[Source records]
»»

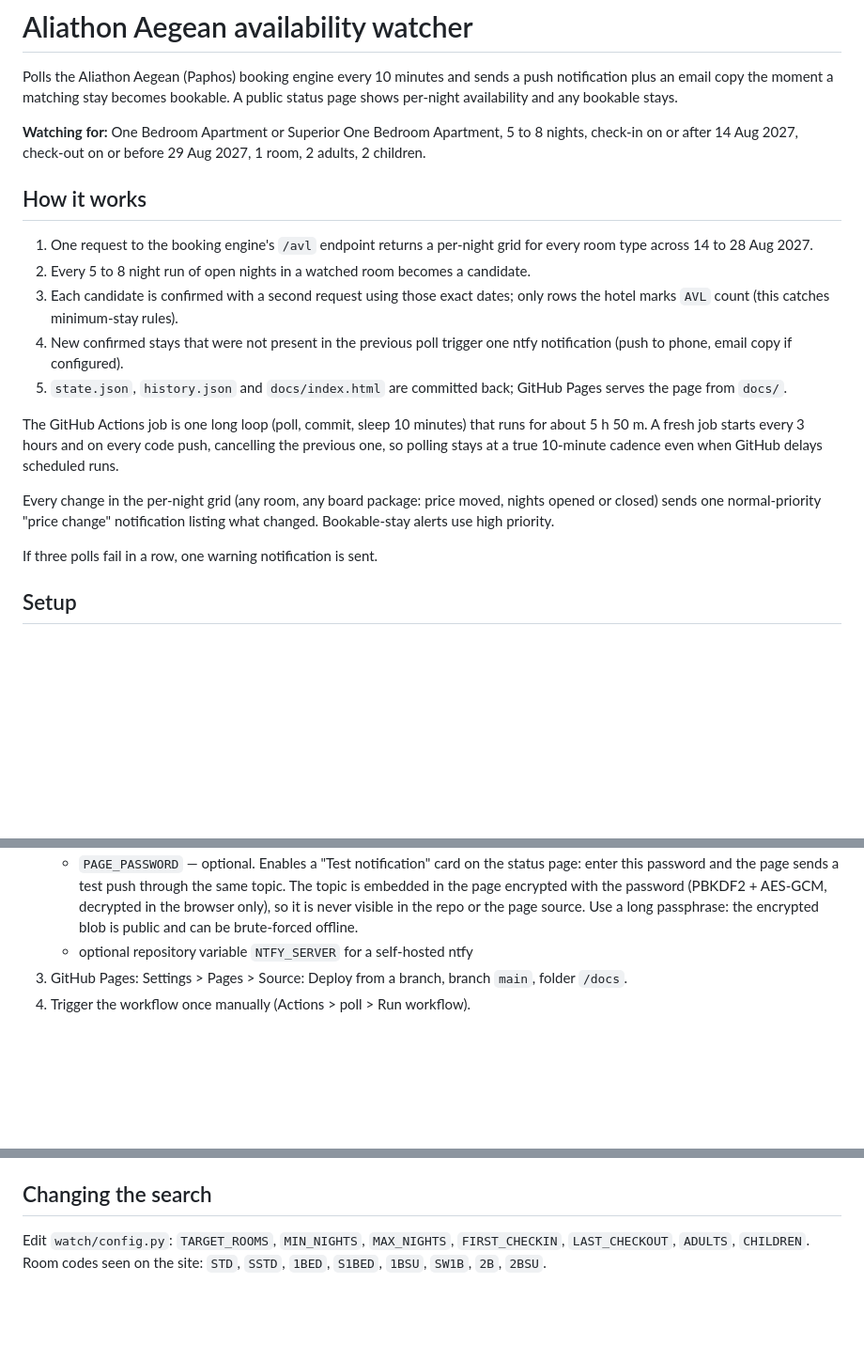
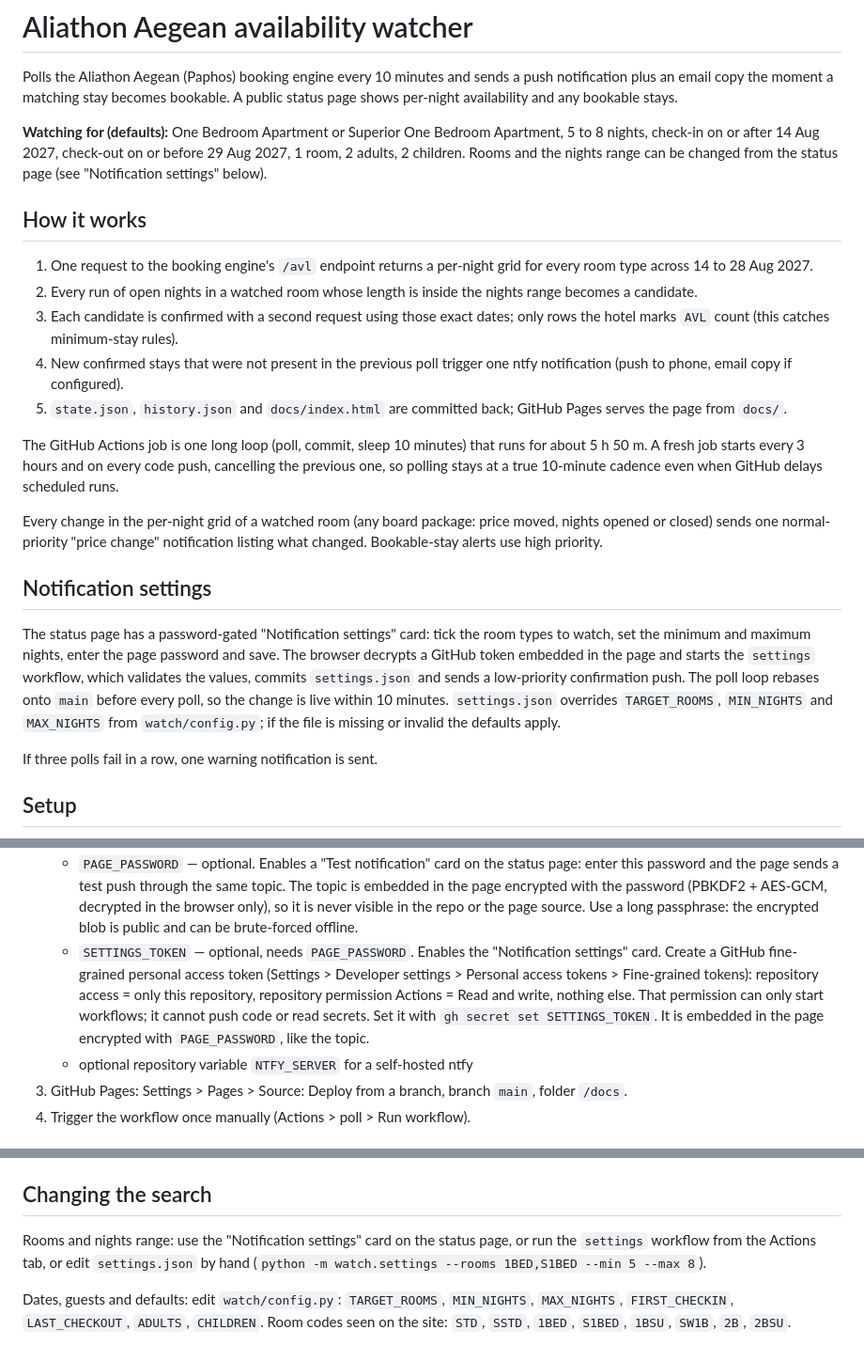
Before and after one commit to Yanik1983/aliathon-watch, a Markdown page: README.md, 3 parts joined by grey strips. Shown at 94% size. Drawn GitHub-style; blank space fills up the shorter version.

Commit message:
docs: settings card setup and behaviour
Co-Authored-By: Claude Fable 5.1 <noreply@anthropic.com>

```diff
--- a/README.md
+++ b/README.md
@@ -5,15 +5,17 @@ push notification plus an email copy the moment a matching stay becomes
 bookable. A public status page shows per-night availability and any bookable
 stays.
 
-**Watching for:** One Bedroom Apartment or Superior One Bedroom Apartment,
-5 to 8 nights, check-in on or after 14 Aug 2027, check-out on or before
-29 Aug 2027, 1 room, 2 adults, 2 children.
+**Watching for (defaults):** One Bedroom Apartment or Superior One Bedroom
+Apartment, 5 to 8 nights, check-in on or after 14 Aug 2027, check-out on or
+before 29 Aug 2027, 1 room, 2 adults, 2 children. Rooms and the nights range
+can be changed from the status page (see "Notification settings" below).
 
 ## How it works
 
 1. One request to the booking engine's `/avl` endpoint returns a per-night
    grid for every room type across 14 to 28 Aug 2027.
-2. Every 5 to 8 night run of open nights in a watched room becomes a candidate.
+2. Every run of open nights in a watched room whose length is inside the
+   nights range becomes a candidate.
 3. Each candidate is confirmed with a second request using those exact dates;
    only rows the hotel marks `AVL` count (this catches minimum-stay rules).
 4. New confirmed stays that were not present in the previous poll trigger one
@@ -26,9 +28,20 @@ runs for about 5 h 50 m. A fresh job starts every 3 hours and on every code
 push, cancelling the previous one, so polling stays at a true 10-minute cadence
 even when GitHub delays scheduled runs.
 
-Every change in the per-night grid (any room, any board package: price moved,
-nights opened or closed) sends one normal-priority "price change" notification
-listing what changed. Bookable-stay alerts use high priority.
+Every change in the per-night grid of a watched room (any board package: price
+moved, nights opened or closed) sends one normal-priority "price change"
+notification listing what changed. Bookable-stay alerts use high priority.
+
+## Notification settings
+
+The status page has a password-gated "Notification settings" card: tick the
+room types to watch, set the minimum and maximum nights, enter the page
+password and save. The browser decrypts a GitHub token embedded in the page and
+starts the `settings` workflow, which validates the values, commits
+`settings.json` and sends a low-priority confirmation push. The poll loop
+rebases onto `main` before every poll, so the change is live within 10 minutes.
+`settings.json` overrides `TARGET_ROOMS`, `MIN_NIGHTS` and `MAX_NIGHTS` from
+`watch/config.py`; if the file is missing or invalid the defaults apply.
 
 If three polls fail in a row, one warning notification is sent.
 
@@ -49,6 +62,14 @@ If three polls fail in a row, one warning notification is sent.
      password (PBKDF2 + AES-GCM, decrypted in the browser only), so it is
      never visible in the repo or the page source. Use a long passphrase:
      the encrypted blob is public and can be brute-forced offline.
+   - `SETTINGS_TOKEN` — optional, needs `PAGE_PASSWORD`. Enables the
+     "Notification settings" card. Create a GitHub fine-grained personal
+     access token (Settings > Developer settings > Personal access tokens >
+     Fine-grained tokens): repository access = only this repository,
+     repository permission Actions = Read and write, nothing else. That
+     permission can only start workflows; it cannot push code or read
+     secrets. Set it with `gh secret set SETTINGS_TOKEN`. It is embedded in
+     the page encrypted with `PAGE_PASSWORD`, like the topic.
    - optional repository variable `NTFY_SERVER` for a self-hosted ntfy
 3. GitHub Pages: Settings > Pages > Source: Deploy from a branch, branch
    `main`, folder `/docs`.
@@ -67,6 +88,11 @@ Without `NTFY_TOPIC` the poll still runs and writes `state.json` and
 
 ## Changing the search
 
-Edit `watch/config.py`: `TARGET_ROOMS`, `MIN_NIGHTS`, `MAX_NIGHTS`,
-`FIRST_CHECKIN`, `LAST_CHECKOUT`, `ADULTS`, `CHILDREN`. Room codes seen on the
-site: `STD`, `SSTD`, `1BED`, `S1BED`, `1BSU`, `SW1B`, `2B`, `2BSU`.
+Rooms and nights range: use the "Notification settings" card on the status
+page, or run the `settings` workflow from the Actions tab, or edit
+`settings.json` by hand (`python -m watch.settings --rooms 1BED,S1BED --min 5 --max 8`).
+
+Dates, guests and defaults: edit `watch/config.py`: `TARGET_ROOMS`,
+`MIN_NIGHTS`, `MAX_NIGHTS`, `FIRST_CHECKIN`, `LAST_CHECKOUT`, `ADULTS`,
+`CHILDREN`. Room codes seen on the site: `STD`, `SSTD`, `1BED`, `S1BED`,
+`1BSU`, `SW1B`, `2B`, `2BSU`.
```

««

TASK BRIEF
Your reply should hold only the records, duplicated exactly, without any image.

ANSWER TO THIS PROBLEM
Before and after one commit to Yanik1983/aliathon-watch, a Markdown page: README.md, 3 parts joined by grey strips. Shown at 94% size. Drawn GitHub-style; blank space fills up the shorter version.

Commit message:
docs: settings card setup and behaviour
Co-Authored-By: Claude Fable 5.1 <noreply@anthropic.com>

```diff
--- a/README.md
+++ b/README.md
@@ -5,15 +5,17 @@ push notification plus an email copy the moment a matching stay becomes
 bookable. A public status page shows per-night availability and any bookable
 stays.
 
-**Watching for:** One Bedroom Apartment or Superior One Bedroom Apartment,
-5 to 8 nights, check-in on or after 14 Aug 2027, check-out on or before
-29 Aug 2027, 1 room, 2 adults, 2 children.
+**Watching for (defaults):** One Bedroom Apartment or Superior One Bedroom
+Apartment, 5 to 8 nights, check-in on or after 14 Aug 2027, check-out on or
+before 29 Aug 2027, 1 room, 2 adults, 2 children. Rooms and the nights range
+can be changed from the status page (see "Notification settings" below).
 
 ## How it works
 
 1. One request to the booking engine's `/avl` endpoint returns a per-night
    grid for every room type across 14 to 28 Aug 2027.
-2. Every 5 to 8 night run of open nights in a watched room becomes a candidate.
+2. Every run of open nights in a watched room whose length is inside the
+   nights range becomes a candidate.
 3. Each candidate is confirmed with a second request using those exact dates;
    only rows the hotel marks `AVL` count (this catches minimum-stay rules).
 4. New confirmed stays that were not present in the previous poll trigger one
@@ -26,9 +28,20 @@ runs for about 5 h 50 m. A fresh job starts every 3 hours and on every code
 push, cancelling the previous one, so polling stays at a true 10-minute cadence
 even when GitHub delays scheduled runs.
 
-Every change in the per-night grid (any room, any board package: price moved,
-nights opened or closed) sends one normal-priority "price change" notification
-listing what changed. Bookable-stay alerts use high priority.
+Every change in the per-night grid of a watched room (any board package: price
+moved, nights opened or closed) sends one normal-priority "price change"
+notification listing what changed. Bookable-stay alerts use high priority.
+
+## Notification settings
+
+The status page has a password-gated "Notification settings" card: tick the
+room types to watch, set the minimum and maximum nights, enter the page
+password and save. The browser decrypts a GitHub token embedded in the page and
+starts the `settings` workflow, which validates the values, commits
+`settings.json` and sends a low-priority confirmation push. The poll loop
+rebases onto `main` before every poll, so the change is live within 10 minutes.
+`settings.json` overrides `TARGET_ROOMS`, `MIN_NIGHTS` and `MAX_NIGHTS` from
+`watch/config.py`; if the file is missing or invalid the defaults apply.
 
 If three polls fail in a row, one warning notification is sent.
 
@@ -49,6 +62,14 @@ If three polls fail in a row, one warning notification is sent.
      password (PBKDF2 + AES-GCM, decrypted in the browser only), so it is
      never visible in the repo or the page source. Use a long passphrase:
      the encrypted blob is public and can be brute-forced offline.
+   - `SETTINGS_TOKEN` — optional, needs `PAGE_PASSWORD`. Enables the
+     "Notification settings" card. Create a GitHub fine-grained personal
+     access token (Settings > Developer settings > Personal access tokens >
+     Fine-grained tokens): repository access = only this repository,
+     repository permission Actions = Read and write, nothing else. That
+     permission can only start workflows; it cannot push code or read
+     secrets. Set it with `gh secret set SETTINGS_TOKEN`. It is embedded in
+     the page encrypted with `PAGE_PASSWORD`, like the topic.
    - optional repository variable `NTFY_SERVER` for a self-hosted ntfy
 3. GitHub Pages: Settings > Pages > Source: Deploy from a branch, branch
    `main`, folder `/docs`.
@@ -67,6 +88,11 @@ Without `NTFY_TOPIC` the poll still runs and writes `state.json` and
 
 ## Changing the search
 
-Edit `watch/config.py`: `TARGET_ROOMS`, `MIN_NIGHTS`, `MAX_NIGHTS`,
-`FIRST_CHECKIN`, `LAST_CHECKOUT`, `ADULTS`, `CHILDREN`. Room codes seen on the
-site: `STD`, `SSTD`, `1BED`, `S1BED`, `1BSU`, `SW1B`, `2B`, `2BSU`.
+Rooms and nights range: use the "Notification settings" card on the status
+page, or run the `settings` workflow from the Actions tab, or edit
+`settings.json` by hand (`python -m watch.settings --rooms 1BED,S1BED --min 5 --max 8`).
+
+Dates, guests and defaults: edit `watch/config.py`: `TARGET_ROOMS`,
+`MIN_NIGHTS`, `MAX_NIGHTS`, `FIRST_CHECKIN`, `LAST_CHECKOUT`, `ADULTS`,
+`CHILDREN`. Room codes seen on the site: `STD`, `SSTD`, `1BED`, `S1BED`,
+`1BSU`, `SW1B`, `2B`, `2BSU`.
```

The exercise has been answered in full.